Skip to main content

Ravens Host Inaugural Business & Entrepreneurship Summit for Current and Former Players

Ravens Business & Entrepreneurship Summit
Ravens Business & Entrepreneurship Summit

For many players, it's hard to think about life after football. It's inevitable that a time will come when a player leaves the locker room for the last time, exiting one stage of life and moving on to the next stage of their career.

But how does someone make a career outside of everything they have ever known?

The Ravens have long worked with players to help them with that transition, and now they're taking it a step further. On Saturday, the team hosted Ravens Legends, current players, and their families for the inaugural Business & Entertainment Summit at the Under Armour Performance Center.

There were two different panels, a Baltimore Business Panel featuring local leaders and Ravens Legends Panel featuring former players who have already made successful post-career transitions. The event was capped by a career fair and networking opportunity for participants. The idea came from Ravens Director of Player Engagement Jameel McClain (a former Ravens linebacker) and Senior Manager of Legacy Engagement Matt Little.

"At the Summit, we wanted to give players the chance to enhance their legacy – learn from industry leaders, network and establish relationships with various local and national employers to further develop career and professional development opportunities," Little said. "Whether they are currently playing or retired, it's never too early, or too late, to do these things."

Among the dozen attendees were former Ravens Jermaine Lewis and his wife Imara Stotts-Lewis, Keith Washington, Jordan Richards, Travis Taylor, Javin Hunter, David Pittman, Marcus Smith and Mike Willie. Current players included nose tackle Michael Pierce, linebacker Josh Ross, and rookies Kyu Blu Kelly and Malik Hamm.

Lewis, who is best remembered for his 84-yard kickoff return for a touchdown in Baltimore's 2000 Super Bowl XXXIV win, found the Summit to be an "A+ experience" and resonated most with the Baltimore Business Panel. The conversation featured representatives from some of the city's most influential companies such as Ledo Pizza, Medium Rare, FX Studios and David S. Brown Enterprises.

"I felt like I could go back and learn more about business and then proceed that way. Just hearing the stories, it was great success stories up there to take motivation from and I'm just kind of looking forward to going out there and trying to reach bigger goals from the good people that I learned from today," Lewis said.

The former wide receiver/returner's wife could tell the session had an immediate effect on her husband.

"It's one thing when I tell him something, but to hear it from them was, I was like, 'I told you these things' but it was different for him," Stotts-Lewis said. "I could see the level of excitement on his face where I could see he was motivated, I could see that he was taking it all in, I could see the change, I could see the difference."

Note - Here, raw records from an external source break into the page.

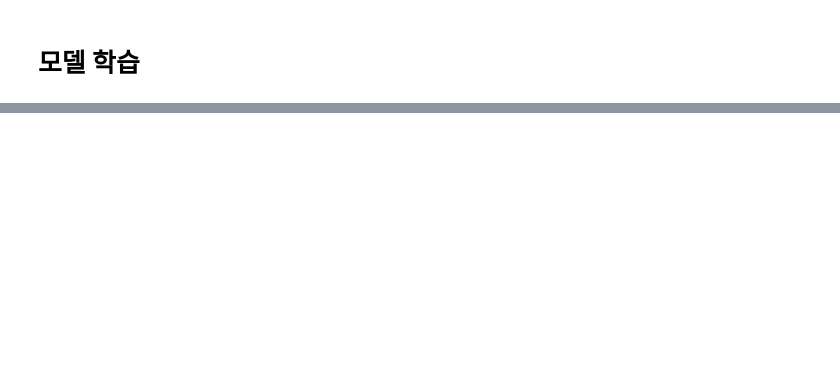
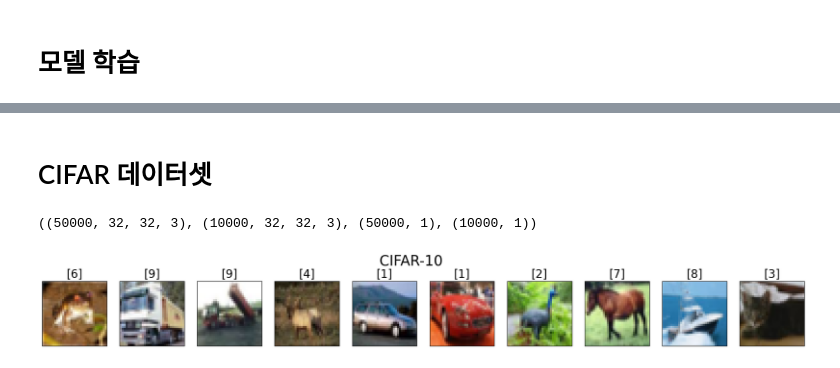
Before and after one commit to devna0111/DLREVEIW, a Jupyter notebook: dl_basic.ipynb, the cells around one changed output, grey strips where cells are left out. Saved outputs shown, nothing was run; the diff lists cells and outputs as text; code cells hidden in the pictures; blank space fills up the shorter version.

```diff
--- a/dl_basic.ipynb
+++ b/dl_basic.ipynb
@@ -31,0 +160,7 @@ history=model.fit(X,
+# %% [markdown]
+# CIFAR 데이터셋
+# %%
+(x_train, y_train), (x_test, y_test) = ds.cifar10.load_data()
+x_train.shape, x_test.shape,y_train.shape, y_test.shape
+# %% [output]
+((50000, 32, 32, 3), (10000, 32, 32, 3), (50000, 1), (10000, 1))
@@ -31,0 +169,10 @@ history=model.fit(X,
+# %%
+plt.figure(figsize=(24,3))
+plt.suptitle('CIFAR-10',fontsize=25)
+for i in range(10) :
+    plt.subplot(1,10,i+1)
+    plt.imshow(x_train[i])
+    plt.xticks([]); plt.yticks([])
+    plt.title(str(y_train[i]),fontsize=20)
+# %% [output]
+[figure, added]
```
Also changed, not shown: parts of 18 cells of this notebook, 13 other files.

The second panel of the day was comprised of former Ravens players who have already launched successful post-football careers: Brendon Ayanbadejo (Orangethory Fitness), Chris Carr (senior attorney at Murray Osorio PLLC), Matt Stover (Players Philanthropy Fund), and Anthony Weaver (Ravens Assistant Head Coach/Defensive Line).

Keith Washington, who blocked a pivotal field goal in the Ravens' 2000 divisional playoff win in Tennessee that was returned 90 yards for a touchdown, was especially touched by words from Weaver.

"His number one thing he was saying was 'Just let me in the room,' and if you get the opportunity in the room, then the rest is on you," Washington said. "You've gotta be prepared, you've got to be ambitious, you've got to be forward-thinking. So, when he said that, that is my theme song moving forward, just let me in the room. Whether we're talking about football or the real world, just let me in the room.

"It has really changed my outlook, just changed my state of mind. It's actually given me a new sense of being and I can't wait to actually get back and start preparing for it."

As one of the oldest players on the team, hearing how his former peers navigated life after football is especially pertinent to Pierce.

"Being a guy who's 30 years old, older in the league, going on Year 8, it's important to start to process those things after football and obviously the earlier you do that the better," Pierce said. "You never know when your career is ending … and these opportunities don't come every day. Football ends for everybody at some point, and this is life-changing information for free."

Football most recently ended for Richards, who retired in 2021 after three seasons in Baltimore and not long after welcoming twin babies to the family. The career fair that capped off the event provided the former safety with the opportunity to network with several local and national businesses, leaving him with a newfound confidence in himself.

"I'm leaving with just encouragement to continue to work on myself, invest in my interests, invest in my strengths, identify my weaknesses, identify areas where I can grow, areas where I can learn," Richards said. "And encourage myself to step into spaces that may seem daunting but with the help of others and the help of other industries, I can get in doors and gain confidence going into uncharted territories.

"This is an opportunity to invest in who you are with the game or without the game, so I encourage anybody to make this a priority and to gain something and be able to build on who they are outside of football."

Related Content